Tuesday, August 27, 2013

A Prairie Protest Revisited

I am not sure how to get into today's post.  The Prairie Grlz never intended for this blog to be a forum for our political views, although both of us are very passionate about what is going on in Wisconsin right now.  I'll try to sidestep the politics a bit, and focus on the emotions.

Yesterday I came as close as I'd ever imagined to being arrested. In fact, I may have been arrested.  I was told that I had been identified as an unlawful protester. I was asked if I would leave. I said I would not.  My sign was torn from my hands, and then the police officer reached for my hands to cuff me.

That is when a scuffle broke out on the other side of the capitol rotunda, and the officer ran to assist.  I picked up my sign and continued singing.  The police left, taking several protesters with them.  I assumed that they would come back for me, but they didn't.  
After the last protest song echoed through that great expanse, I packed up my sign, and song book, and headed for the door.  I wasn't quite sure if I was evading my own arrest, but no one yelled after me.  I did check over my should a few times.

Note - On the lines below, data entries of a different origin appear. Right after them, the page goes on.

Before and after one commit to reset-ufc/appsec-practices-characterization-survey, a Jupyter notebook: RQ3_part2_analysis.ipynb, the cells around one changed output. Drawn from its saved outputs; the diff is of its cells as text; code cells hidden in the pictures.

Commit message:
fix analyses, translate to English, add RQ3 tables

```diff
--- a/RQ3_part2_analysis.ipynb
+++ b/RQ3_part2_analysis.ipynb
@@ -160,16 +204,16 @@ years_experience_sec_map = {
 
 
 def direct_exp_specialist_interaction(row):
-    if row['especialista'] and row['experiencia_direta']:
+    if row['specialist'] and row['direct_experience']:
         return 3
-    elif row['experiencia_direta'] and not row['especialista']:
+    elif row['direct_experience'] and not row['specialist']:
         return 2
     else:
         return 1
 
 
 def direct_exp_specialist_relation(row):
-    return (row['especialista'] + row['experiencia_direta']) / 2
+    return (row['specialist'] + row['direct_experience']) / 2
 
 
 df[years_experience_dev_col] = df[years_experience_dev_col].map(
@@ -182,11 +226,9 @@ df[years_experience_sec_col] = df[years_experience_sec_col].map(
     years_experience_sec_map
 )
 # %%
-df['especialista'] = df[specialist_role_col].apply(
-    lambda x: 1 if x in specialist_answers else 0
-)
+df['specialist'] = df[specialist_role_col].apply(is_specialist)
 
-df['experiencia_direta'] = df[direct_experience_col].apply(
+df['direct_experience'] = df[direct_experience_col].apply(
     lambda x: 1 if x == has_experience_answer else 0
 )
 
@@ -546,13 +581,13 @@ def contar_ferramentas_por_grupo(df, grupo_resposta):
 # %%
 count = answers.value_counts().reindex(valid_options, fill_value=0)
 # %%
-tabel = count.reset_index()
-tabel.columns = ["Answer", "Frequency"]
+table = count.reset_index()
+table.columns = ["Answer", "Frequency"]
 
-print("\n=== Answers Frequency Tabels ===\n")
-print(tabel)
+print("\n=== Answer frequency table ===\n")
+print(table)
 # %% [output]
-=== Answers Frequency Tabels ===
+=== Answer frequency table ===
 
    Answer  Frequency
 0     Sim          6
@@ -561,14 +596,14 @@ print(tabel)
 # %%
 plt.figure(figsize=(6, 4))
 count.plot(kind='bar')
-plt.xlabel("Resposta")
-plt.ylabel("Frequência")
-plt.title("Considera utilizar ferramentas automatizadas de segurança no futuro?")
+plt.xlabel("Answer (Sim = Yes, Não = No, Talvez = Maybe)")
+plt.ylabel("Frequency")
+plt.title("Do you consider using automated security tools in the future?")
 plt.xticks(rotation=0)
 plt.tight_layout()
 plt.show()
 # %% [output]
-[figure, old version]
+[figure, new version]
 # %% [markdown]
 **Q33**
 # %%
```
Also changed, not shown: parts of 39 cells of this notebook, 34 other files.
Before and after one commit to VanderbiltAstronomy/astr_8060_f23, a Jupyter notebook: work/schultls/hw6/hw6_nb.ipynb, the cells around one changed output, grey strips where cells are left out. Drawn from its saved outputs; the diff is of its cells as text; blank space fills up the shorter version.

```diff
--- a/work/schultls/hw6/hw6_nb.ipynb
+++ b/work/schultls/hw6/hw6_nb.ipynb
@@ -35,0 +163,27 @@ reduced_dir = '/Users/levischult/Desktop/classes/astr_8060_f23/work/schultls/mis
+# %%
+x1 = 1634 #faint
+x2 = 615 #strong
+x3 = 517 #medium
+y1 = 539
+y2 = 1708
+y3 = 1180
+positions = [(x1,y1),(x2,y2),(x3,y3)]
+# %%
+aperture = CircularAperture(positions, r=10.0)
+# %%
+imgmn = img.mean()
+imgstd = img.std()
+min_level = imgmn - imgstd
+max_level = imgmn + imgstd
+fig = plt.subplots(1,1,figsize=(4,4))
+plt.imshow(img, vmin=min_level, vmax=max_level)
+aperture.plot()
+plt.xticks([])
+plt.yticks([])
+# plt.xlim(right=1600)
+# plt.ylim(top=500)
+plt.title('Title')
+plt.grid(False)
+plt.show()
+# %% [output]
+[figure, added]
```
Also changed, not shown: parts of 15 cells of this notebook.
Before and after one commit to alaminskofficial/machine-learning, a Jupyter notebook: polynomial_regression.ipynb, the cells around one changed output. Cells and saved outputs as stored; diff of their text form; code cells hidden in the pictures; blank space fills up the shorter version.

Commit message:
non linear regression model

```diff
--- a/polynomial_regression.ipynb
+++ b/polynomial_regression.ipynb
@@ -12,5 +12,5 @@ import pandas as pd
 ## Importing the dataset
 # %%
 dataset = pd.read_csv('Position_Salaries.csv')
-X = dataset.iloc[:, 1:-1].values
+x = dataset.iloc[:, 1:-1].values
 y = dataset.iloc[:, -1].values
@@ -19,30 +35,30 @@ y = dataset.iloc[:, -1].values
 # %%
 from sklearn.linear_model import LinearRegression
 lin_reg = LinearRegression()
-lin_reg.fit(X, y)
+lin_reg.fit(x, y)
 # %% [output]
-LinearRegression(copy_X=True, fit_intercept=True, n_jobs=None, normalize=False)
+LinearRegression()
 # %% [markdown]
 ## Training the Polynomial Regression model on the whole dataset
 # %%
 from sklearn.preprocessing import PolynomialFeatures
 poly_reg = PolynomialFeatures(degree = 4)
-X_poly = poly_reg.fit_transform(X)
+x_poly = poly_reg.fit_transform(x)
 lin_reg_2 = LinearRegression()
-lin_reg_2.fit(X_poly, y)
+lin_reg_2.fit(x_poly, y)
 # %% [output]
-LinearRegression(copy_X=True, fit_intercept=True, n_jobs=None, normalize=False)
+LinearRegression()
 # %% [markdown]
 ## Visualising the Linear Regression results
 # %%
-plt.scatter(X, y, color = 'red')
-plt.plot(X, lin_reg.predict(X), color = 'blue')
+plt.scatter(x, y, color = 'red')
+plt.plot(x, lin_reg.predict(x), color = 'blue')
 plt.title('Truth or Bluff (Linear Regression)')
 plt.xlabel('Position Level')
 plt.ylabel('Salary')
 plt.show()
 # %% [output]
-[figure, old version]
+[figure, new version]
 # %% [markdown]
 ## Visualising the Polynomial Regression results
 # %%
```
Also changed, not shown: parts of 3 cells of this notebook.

So I escaped a misdemeanor charge and a $200 fine.  Part of me is relieved.  It is the end of the summer, and I haven't seen a real paycheck since June.  I can't afford the fine.  This was my fifth trip to the capitol, and each time I saw people around me taken away--a 14 year-old, a clergy-person  a firefighter, an 80 year-old. The capitol police force is not substantial enough to arrest all, so they single out up to 20 people a day.  I figured my time would come, and I guess this was the day--sort of.  Disappointed?  A bit. Perhaps more than a bit.  I wouldn't have been there if I wasn't sure of my convictions.

And what was I thinking about as I stood among those lawless Americans?  Well, I thought a lot about my mom.  She was an ardent supporter of Dr. Martin Luther King, Jr. I was about ten when she told me about peaceful civil disobedience, and tried to explain how important it is.  How sometimes you have to break a bad law in order to get a better law passed.  How you can't always accept what those in power tell you, even when you are scared. 

I thought about my daughters and grandchildren.  My youngest came with me to the capitol one day.  After the hour-long protest, she joined me from the observers' balcony.  She hugged me and told me how proud she was of me.  What an incredibly sweet moment.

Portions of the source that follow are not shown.